We had more than half a loaf left when Jesse and Chandra let me know that they were planning to have a party that week since Jesse found the almond in my Mardi Gras King Cake. Party? I’m in. And hey, I have bread to bring. Well, I was told that the bread was a requirement for me attending the party. –I have realized all these blog posts allow me to take all kinds of stuff to other people’s house to taste test. I’m not sure they mind.

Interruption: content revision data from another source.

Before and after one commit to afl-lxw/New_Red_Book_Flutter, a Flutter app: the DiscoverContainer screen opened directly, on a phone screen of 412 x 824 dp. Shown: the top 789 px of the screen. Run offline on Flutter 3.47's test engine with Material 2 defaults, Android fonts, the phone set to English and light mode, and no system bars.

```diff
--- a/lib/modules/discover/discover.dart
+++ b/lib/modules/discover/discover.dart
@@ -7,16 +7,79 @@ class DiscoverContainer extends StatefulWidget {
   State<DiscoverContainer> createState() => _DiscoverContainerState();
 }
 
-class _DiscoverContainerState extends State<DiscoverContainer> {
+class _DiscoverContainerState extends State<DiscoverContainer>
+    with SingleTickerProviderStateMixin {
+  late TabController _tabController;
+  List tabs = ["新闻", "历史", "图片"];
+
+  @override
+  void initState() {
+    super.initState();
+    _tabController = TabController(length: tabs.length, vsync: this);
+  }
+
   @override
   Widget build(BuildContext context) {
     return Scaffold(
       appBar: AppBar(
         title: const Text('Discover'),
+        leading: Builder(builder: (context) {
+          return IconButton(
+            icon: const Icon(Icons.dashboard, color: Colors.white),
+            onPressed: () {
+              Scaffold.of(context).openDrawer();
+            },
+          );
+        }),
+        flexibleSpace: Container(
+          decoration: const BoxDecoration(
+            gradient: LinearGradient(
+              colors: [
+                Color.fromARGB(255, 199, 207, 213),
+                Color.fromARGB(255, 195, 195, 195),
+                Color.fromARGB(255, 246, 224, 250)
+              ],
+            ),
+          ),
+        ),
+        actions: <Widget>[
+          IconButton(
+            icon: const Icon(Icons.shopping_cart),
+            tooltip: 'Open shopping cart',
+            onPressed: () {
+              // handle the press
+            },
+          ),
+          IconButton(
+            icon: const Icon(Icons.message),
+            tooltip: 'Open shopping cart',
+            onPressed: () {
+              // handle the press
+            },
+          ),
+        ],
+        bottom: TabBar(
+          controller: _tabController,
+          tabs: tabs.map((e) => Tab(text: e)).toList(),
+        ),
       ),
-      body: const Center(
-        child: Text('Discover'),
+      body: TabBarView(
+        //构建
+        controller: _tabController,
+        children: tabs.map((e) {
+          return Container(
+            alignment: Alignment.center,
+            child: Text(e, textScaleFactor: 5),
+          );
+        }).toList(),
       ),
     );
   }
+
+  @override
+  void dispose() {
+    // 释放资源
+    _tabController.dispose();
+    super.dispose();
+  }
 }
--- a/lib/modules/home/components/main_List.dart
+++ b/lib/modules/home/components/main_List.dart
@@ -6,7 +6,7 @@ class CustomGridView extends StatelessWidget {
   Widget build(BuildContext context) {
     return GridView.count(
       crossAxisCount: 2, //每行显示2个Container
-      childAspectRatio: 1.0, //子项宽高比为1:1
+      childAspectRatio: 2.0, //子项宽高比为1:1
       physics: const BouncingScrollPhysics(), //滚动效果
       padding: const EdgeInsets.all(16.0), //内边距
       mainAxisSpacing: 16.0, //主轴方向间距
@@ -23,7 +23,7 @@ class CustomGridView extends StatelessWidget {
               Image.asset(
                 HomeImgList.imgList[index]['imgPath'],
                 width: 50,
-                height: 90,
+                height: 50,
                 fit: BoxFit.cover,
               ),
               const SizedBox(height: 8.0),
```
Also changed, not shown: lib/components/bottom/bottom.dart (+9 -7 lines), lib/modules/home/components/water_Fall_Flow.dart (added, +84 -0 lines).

With 8 people at Jesse’s party we definitely made a significant dent in the remainder of the loaf, but still didn’t eat every crumb. (As I have determined, you can just make half a recipe if needed. It would still make a good sized loaf.) I hate to waste food, I am always trying to recreate it somehow into something different. So, what to do with slightly old bread? Yep! Bread pudding. It was Chandra’s idea so I let her run with it and she made it for dessert a couple days later. Doesn’t it look delicious? She added a brown sugar pecan crust – just because she could. There is always something transforming you can do with leftovers.
- 2 envelopes yeast
- 1 cup chocolate porter, room temperature
- ⅓ cups sugar
- ½ cups canola oil
- 4 whole eggs
- 1 tablespoon salt
- 6 cups all-purpose flour
- 1 whole egg, beaten
- 4 1/2 ounces bittersweet chocolate (I used 85%)
- 4 ounces unsalted butter
- 1/3 cup granulated sugar
- 2 tablespoons cocoa powder
- 10.5 ounces soft goat cheese, room temperature
- 2 teaspoons vanilla extract
- 2 tablespoons powdered sugar
- In a large bowl, mix the yeast into the room temperature beer. Add the sugar and give it a few minutes to bubble. Add in the oil and eggs, mix together and add in the flour. Mix with the paddle until combined. Let rest for 5 minutes and then add in the salt. Mix until combined and switch to the dough hook. Mix for about 5 minutes or until the dough is smooth and elastic. Place the dough into a greased bowl, cover with plastic wrap and let it rise for about an hour or until it’s doubled in size.
- Make the filling. Melt the butter and chocolate together then add the sugar and cocoa powder. Divide the dough into two halves, roll each into a large 10x15 inch rectangle. It doesn't have to be perfect. Spread each dough rectangle with half of the chocolate filling leaving a ½ inch border all around the edge. Tightly roll up each rectangle long ways and let sit for an hour to continue to rise.
- Cut each roll right down the middle log ways so you end up with four logs. Weave and braid the logs together to make a round or long loaf, however you like. Make sure the chocolate filling side is facing up in the weave. Let sit for 20 minutes before baking.
- Brush the loaves with egg wash and bake in a preheated oven at 350 F for 30-35 minutes or until golden brown. Let cool before slicing.
- To make the whipped cream cheese, put all ingredients in a mixer with the whisk attachment. Mix for five minutes until combined and light.